Two 100 hp hydraulic systems rapidly assembled to keep New York harbor dredging afloat.
In 2005, I designed and managed construction of a rapid-turn project creating a dual hydraulic power system urgently required by the world’s largest dredging and maritime construction company.
The customer had requested a fabrication shop modify an existing dredge-spoil hopper with new screw augers for mixing materials. I was asked to help fit new drive motors to the augers. I quickly realized the previous fixed-speed direct-drive arrangement was unworkable for the equipment’s new duty, which could encounter foreign objects in dredge spoil and cause severe damage.
I proposed driving the augers with hydraulic motors with PLC controls to monitor pressures, detect problems, and take automated corrective actions to unclog the augers. The customer accepted my proposal. We then had to implement the system in very short order, so I managed or performed all details of purchasing, assembling, and testing the system.
Working with a hydraulics supplier, we came up with a hydraulic pump and motor pair that would meet the requirements, although getting them quickly required a lot of negotiations.
I purchased all electrical components and assembled them in my own home shop in a matter of days, as the fabrication shop had no facilities for such work. Everything had to be done using parts available from stock or on short lead times, which created some interesting challenges implementing servo drivers for the hydraulics!
I had to rapidly develop and test a workable PLC program in parallel with all the other tasks. I used AutomationDirect.com for PLC and many motor control components, as their availability was exceptional compared to more traditional vendors.
I used a hydraulics shop I’ve worked with extensively to fabricate two custom power units using components I selected. Each paired a 100 hp electric motor with an $18,000 Denison (now Parker-Denison) pump with electronic variable displacement controls. I had to source all the hydraulics components in just a few weeks.
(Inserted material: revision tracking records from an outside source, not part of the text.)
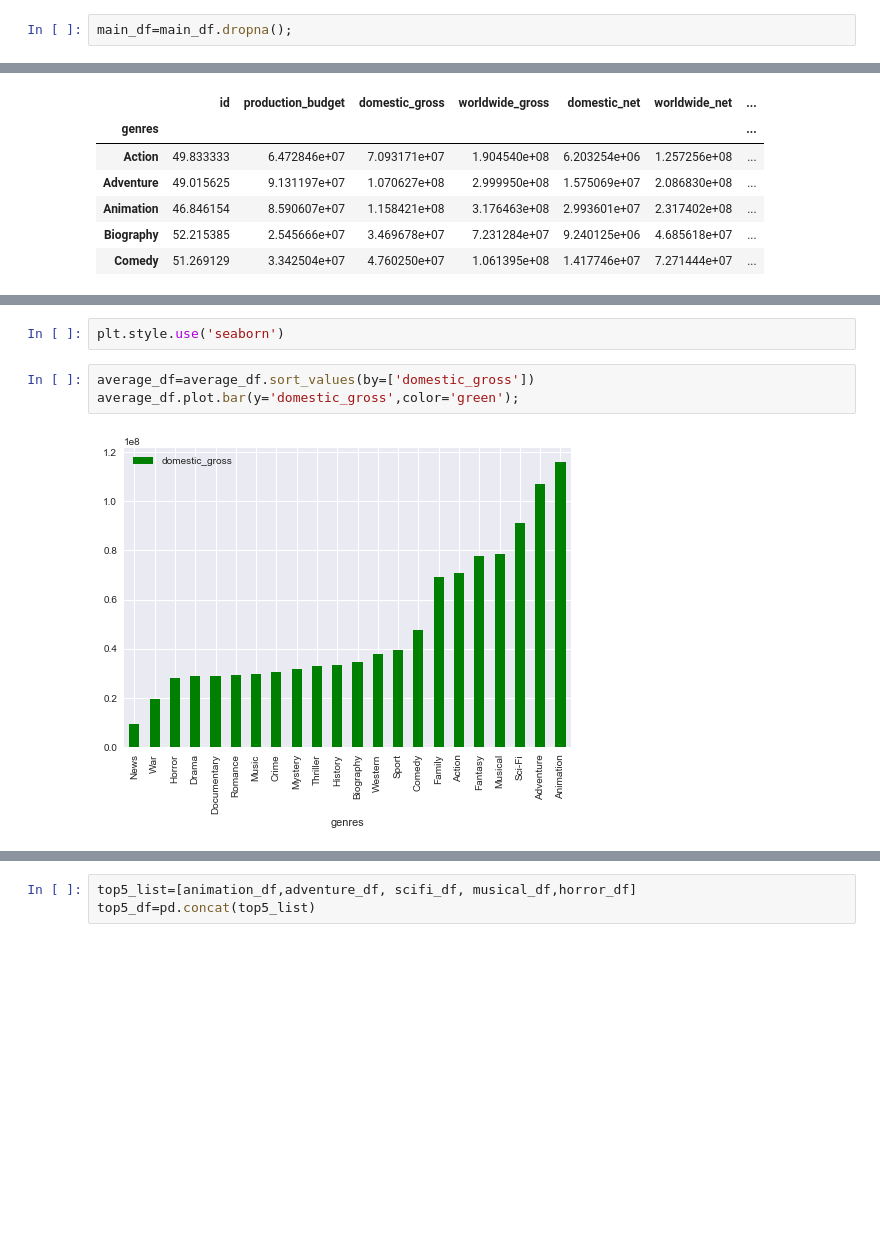
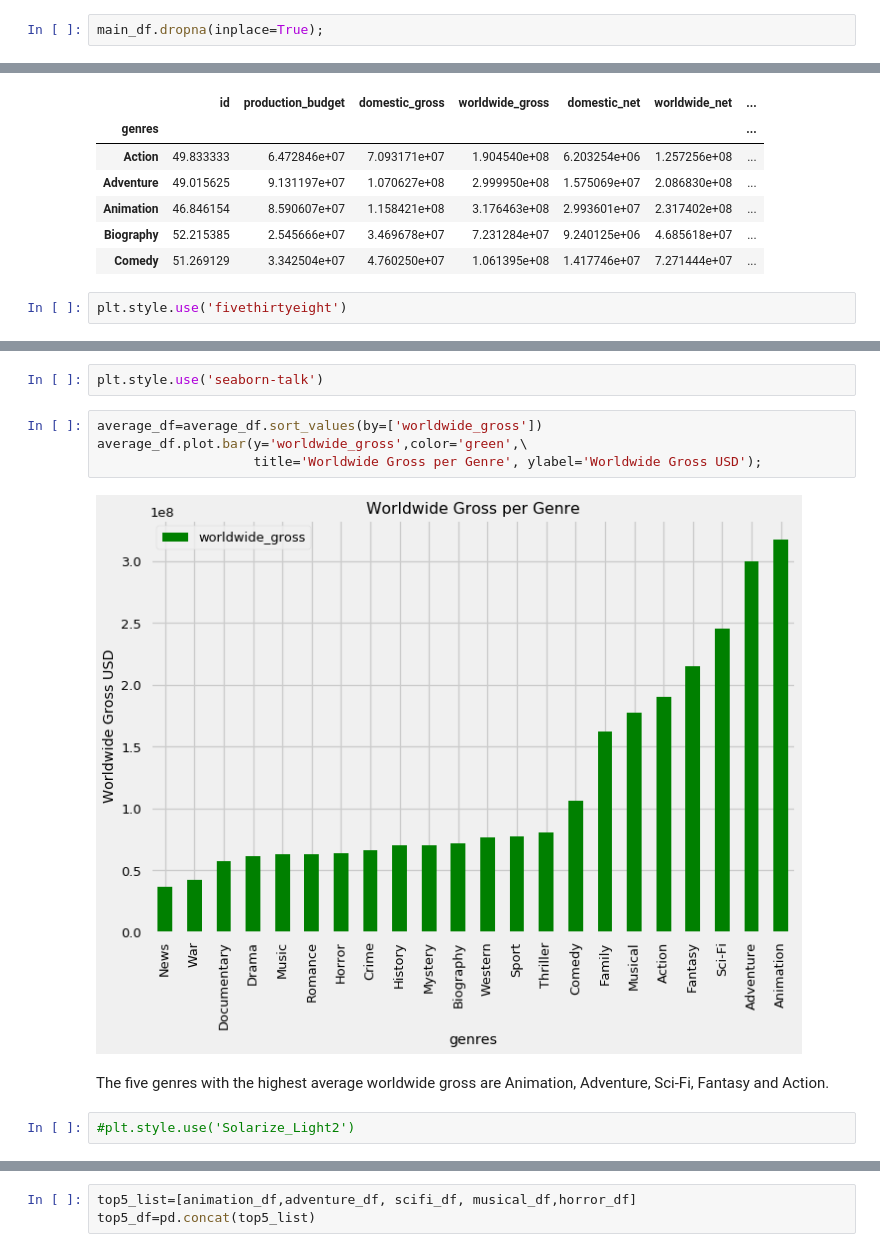
Before and after one commit to MNLKuzmin/dsc-project-genrestudy, a Jupyter notebook: A Genre Study first draft-skimmed down version.ipynb, the cells around one changed output, grey strips where cells are left out. Cells and saved outputs as stored; diff of their text form; blank space fills up the shorter version.

```diff
--- a/A Genre Study first draft-skimmed down version.ipynb
+++ b/A Genre Study first draft-skimmed down version.ipynb
@@ -301,4 +267,4 @@ dtype: int64
 # %% [markdown]
 Since there are only 8 null values given the size of the file it is appropriate to simply drop those values.
 # %%
-main_df=main_df.dropna();
+main_df.dropna(inplace=True);
@@ -376,3 +342,5 @@ average_df.head()
 | Animation | 46.846154 | 8.590607e+07 | 1.158421e+08 | 3.176463e+08 | 2.993601e+07 | 2.317402e+08 | ... |
 | Biography | 52.215385 | 2.545666e+07 | 3.469678e+07 | 7.231284e+07 | 9.240125e+06 | 4.685618e+07 | ... |
 | Comedy | 51.269129 | 3.342504e+07 | 4.760250e+07 | 1.061395e+08 | 1.417746e+07 | 7.271444e+07 | ... |
+# %%
+plt.style.use('fivethirtyeight')
@@ -379,7 +353,12 @@ average_df.head()
 # %%
-plt.style.use('seaborn')
+plt.style.use('seaborn-talk')
 # %%
-average_df=average_df.sort_values(by=['domestic_gross'])
-average_df.plot.bar(y='domestic_gross',color='green');
+average_df=average_df.sort_values(by=['worldwide_gross'])
+average_df.plot.bar(y='worldwide_gross',color='green',\
+                    title='Worldwide Gross per Genre', ylabel='Worldwide Gross USD');
 # %% [output]
-[figure, old version]
+[figure, new version]
+# %% [markdown]
+The five genres with the highest average worldwide gross are Animation, Adventure, Sci-Fi, Fantasy and Action.
+# %%
+#plt.style.use('Solarize_Light2')
```
Also changed, not shown: parts of 100 cells of this notebook, 1 other file.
The PLC used pressure sensors to measure load on the hydraulic motors. It could then change pump displacement, or reverse the motors, to prevent damage and clear obstructions.
Each screw auger was driven by a rugged Hagglunds (now Bosch-Rexroth) hydraulic motor costing $27,000. Getting these motors on short order was very difficult!
System pressure could reach 4000 psi driving these pumps, so rapidly sourcing hoses and hydraulic lines was also a significant challenge. Most shops do not stock 1.5 inch 4000 psi hydraulic hose!
Slide gates which controlled flow of dredge materials into the screw augers were badly deteriorated, so I had the fabrication shop alter their design with plastic slide liners and install new hydraulic cylinders.
The dredge hoppers needed modifications to install the screw augers, and shaker screens beneath the hoppers required improved vibrating motors from VIBCO. I was involved with all of these design changes.
I selected and installed an auxiliary hydraulic power unit and solenoid valves to operate the slide gates.
I had to figure out how to quickly get all this equipment packaged into a shipping container, using only components I could get off the shelf. Many rapid design changes had to be made.
The system was completed and demonstrated for the customer in the fabrication shop. It was then stored in a warehouse for 5 years due to changes in the New York harbor dredging program!
The customer then decided they wanted it again. I was summoned to Staten Island to help them resurrect it, which I did. The last I know, it was in Miami Beach on a major sand relocation project to preserve lovely (if artificial) Florida beaches.